San Jose is exploring extending the right to vote for noncitizen residents, but it may not be constitutional in California.
At a San Jose City Council study session Tuesday, more than 100 residents spoke in favor of extending the right to vote in local elections to all residents, regardless of immigration status. The proposal, introduced by Councilmembers Magdalena Carrasco and Sylvia Arenas earlier this year, would give about 100,000 noncitizen residents in San Jose a right to select new lawmakers and weigh in on different policies in future local elections.
While some councilmembers support extending voting rights to noncitizens, others said it may go against the state constitution—highlighting two related lawsuits in other Bay Area cities.
San Francisco passed a law in 2016 to allow noncitizen parents to vote in school board elections, and Oakland voters have a similar ballot measure coming before them in November.
Both cities are facing lawsuits centered around language in the state constitution. San Francisco’s rule was struck down by a trial court and is expected to be appealed. Oakland has yet to be served with the lawsuit.
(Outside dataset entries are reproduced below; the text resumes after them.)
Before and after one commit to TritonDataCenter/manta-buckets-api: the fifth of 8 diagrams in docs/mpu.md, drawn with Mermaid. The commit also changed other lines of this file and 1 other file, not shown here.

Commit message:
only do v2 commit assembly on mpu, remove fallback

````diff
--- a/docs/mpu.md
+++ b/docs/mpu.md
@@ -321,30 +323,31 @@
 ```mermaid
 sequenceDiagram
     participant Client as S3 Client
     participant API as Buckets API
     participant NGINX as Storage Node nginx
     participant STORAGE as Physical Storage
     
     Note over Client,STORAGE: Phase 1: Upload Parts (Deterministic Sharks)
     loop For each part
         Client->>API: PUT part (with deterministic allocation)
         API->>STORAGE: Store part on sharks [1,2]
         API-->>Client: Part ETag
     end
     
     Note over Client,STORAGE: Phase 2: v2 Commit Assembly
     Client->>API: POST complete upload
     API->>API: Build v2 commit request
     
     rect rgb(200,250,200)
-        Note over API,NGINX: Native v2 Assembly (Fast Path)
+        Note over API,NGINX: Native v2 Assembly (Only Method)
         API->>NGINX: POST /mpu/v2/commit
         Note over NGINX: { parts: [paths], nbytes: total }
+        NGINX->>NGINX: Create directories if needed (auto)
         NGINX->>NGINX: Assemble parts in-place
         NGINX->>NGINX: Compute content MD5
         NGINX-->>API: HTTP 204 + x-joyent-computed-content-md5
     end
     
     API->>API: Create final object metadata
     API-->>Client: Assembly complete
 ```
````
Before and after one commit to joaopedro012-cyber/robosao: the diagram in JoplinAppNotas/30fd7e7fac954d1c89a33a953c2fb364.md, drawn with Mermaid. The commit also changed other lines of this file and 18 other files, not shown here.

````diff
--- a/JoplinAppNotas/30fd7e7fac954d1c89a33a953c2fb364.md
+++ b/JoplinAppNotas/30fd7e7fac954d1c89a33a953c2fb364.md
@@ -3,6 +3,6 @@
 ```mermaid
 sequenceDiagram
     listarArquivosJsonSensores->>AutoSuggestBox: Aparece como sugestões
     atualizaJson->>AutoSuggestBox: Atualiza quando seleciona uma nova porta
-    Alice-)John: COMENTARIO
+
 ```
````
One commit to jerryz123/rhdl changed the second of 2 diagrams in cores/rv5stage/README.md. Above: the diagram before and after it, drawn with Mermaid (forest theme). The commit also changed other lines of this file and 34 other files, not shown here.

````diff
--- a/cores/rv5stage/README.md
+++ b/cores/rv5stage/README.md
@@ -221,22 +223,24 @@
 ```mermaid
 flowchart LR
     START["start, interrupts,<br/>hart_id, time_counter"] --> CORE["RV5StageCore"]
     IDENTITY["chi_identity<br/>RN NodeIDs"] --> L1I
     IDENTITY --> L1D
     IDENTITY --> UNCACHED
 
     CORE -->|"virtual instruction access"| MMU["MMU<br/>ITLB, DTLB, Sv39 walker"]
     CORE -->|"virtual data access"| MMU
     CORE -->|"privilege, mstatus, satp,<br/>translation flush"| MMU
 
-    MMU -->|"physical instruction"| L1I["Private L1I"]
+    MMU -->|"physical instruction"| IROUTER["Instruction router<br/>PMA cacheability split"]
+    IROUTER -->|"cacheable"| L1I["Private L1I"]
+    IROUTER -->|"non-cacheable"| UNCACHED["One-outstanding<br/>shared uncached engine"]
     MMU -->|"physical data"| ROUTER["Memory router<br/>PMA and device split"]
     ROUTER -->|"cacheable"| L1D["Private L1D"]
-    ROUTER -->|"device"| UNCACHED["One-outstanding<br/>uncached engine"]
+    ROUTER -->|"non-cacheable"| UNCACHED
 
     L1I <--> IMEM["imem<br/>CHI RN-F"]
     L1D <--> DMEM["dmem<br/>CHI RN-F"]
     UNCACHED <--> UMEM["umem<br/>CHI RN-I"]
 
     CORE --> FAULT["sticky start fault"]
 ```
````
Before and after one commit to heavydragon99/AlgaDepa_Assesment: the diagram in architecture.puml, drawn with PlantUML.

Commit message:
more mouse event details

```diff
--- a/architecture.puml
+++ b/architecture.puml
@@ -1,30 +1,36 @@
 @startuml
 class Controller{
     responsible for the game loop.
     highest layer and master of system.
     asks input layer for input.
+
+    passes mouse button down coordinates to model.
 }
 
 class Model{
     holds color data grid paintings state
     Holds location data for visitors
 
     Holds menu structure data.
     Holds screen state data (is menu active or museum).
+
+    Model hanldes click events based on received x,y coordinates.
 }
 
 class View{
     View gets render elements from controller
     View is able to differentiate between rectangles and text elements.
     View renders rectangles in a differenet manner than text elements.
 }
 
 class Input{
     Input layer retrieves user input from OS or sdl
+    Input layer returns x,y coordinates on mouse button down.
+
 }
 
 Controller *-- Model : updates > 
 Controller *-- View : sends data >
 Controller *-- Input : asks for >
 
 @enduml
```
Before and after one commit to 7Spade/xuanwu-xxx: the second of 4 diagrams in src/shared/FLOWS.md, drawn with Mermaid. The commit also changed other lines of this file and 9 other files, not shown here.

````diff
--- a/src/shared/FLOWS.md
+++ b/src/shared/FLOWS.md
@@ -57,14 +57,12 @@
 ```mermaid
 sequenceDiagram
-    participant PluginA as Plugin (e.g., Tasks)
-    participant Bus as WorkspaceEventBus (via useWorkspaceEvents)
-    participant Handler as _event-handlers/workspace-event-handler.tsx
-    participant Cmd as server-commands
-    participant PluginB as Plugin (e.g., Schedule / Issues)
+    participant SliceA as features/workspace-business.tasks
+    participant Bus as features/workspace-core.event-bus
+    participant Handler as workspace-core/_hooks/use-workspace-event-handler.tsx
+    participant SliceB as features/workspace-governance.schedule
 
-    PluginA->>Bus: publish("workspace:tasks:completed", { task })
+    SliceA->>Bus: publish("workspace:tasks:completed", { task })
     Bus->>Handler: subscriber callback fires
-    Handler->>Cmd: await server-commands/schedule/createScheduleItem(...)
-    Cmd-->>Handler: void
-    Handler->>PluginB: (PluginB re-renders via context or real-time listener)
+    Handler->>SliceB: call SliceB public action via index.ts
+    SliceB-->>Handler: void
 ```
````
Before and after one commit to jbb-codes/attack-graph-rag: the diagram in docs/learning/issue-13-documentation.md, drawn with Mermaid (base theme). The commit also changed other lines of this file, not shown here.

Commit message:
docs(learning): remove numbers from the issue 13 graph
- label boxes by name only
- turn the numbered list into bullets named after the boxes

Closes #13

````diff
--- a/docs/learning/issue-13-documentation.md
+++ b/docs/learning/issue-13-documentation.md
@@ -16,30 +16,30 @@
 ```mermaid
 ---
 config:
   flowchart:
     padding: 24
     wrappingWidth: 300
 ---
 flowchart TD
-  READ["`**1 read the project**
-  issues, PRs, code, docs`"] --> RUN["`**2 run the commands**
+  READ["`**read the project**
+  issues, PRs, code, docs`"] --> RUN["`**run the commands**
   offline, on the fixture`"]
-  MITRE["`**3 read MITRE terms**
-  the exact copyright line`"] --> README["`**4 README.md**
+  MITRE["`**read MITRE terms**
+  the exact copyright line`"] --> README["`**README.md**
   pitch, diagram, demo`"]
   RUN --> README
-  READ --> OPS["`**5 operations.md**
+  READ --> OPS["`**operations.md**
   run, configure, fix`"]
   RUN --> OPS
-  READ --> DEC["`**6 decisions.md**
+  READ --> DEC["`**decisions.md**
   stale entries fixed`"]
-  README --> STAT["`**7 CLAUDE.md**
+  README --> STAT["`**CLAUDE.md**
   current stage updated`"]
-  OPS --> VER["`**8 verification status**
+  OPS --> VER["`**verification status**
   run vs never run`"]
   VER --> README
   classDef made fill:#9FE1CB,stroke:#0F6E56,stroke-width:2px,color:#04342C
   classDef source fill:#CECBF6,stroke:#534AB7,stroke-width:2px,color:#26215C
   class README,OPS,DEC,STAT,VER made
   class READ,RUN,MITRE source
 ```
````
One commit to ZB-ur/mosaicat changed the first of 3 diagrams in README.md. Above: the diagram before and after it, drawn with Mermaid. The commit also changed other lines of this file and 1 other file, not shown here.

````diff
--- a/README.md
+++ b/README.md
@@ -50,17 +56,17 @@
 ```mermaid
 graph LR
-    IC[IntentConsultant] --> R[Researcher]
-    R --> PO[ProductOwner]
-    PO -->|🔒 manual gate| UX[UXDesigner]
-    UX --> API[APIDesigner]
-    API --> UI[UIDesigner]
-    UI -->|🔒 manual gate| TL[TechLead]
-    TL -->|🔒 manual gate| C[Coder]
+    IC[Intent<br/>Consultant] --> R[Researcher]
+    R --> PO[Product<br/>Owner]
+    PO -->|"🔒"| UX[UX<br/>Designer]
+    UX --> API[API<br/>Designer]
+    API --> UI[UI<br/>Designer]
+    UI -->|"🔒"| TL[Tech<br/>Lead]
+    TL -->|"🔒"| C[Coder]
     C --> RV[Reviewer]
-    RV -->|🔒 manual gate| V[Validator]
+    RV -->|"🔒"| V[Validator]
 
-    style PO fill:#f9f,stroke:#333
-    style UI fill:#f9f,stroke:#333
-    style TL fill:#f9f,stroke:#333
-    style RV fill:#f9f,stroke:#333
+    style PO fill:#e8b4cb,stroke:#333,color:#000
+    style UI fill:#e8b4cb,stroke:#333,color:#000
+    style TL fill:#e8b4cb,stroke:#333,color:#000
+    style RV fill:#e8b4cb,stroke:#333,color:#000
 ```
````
Mayor Sam Liccardo, as well as Councilmembers Matt Mahan and Dev Davis, said San Jose could be vulnerable to lawsuits, and that local efforts appear fruitless unless a legal pathway is determined.
“There needs to be a vote by the voters of the state of California to change the constitution or we’re just spinning our wheels here,” Liccardo said. “I think this is a very interesting (and important) conversation, but one that is not going to get us to any results until there’s a court somewhere that indicates that this is actually constitutional.”
Davis said the cost to get a measure extending voting rights on the ballot would be roughly $3 million, and noted it could be better spent elsewhere.
However, others argue noncitizen voting has several benefits and is not a new practice in the United States. San Francisco State political science professor Ron Hayduk, who spoke as an expert to council, said 40 states allowed immigrant voting at some point in time between 1776 and 1926.
“For the majority of our history, noncitizens could vote,” Hayduk said. “But noncitizen voting was rolled back state by state, during periods of time with nativism and xenophobia.”
Hayduk said the practice ended in 1926 until an expansion of voting rights in 2021 in New York City, which resulted in an uptick in voter turnout.
‘The fate of a whole community’
Supporters say extending the right to vote in local elections is only fair because noncitizens in San Jose who pay taxes, contribute to the economy and shape the city’s culture deserve a say in policies affecting their community. In San Jose, immigrants including noncitizens paid $20 billion in state and local taxes alone, according to a 2019 study by the New American Economy, a bipartisan immigration research and advocacy nonprofit.
“It just doesn’t make sense for families who are here every single day to not be able to participate in the future,” Jose Murillo, director of finance at Amigos de Guadalupe, told San José Spotlight. “I think about my parents who are not U.S. citizens. My mom works at the school district helping kids, but she herself cannot help determine the fate of a whole community.”
However, opponents argue voting should be reserved for citizens and extending that right could lead to corruption.
“I’m sorry if people are waiting long to become a citizen, but this is a federal government issue so we should address it on a federal level—not on a local level,” said longtime District 8 resident Mariela, who did not disclose her last name. She worries the local proposal could allow hundreds of non-American, non-residents to flood elections and negatively impact the outcomes.
More than 40 people rallied outside San Jose City Hall in support of expanding voting rights before the study session, including members of groups such as Latinos United for a New America (LUNA), the Services, Immigrant Rights and Education Network (SIREN) and Amigos de Guadalupe.
“My family will be one of the benefactors if this decision takes effect,” said Yolanda Chavez, LUNA. “We will transform our schools and communities once we are able to choose who (is elected).”
Jose Servin, spokesperson for SIREN, said he’s fighting to expand voting rights to give a voice to the immigrants in the city who can’t cast ballots.
“We’ve been in these meetings, we’ve been taking to the streets, we’ve been out here making changes,” Servin said. “If they can charge taxes, they can let us vote.”
Carrasco and Arenas initially introduced the idea in January, hoping to get a ballot measure before voters this year. However, the city council would’ve had to approve a measure by Aug. 12 for it to be on the November ballot.
It’s unclear if the proposal will come back to council, but some remain hopeful.
“We have some time, so I don’t want to make it seem as though this is the last opportunity because it’s not,” Councilmember Raul Peralez said. “We’re merely beginning the first formal conversation in the form of a study session.”
Contact Jana Kadah at [email protected] or @Jana_Kadah on Twitter.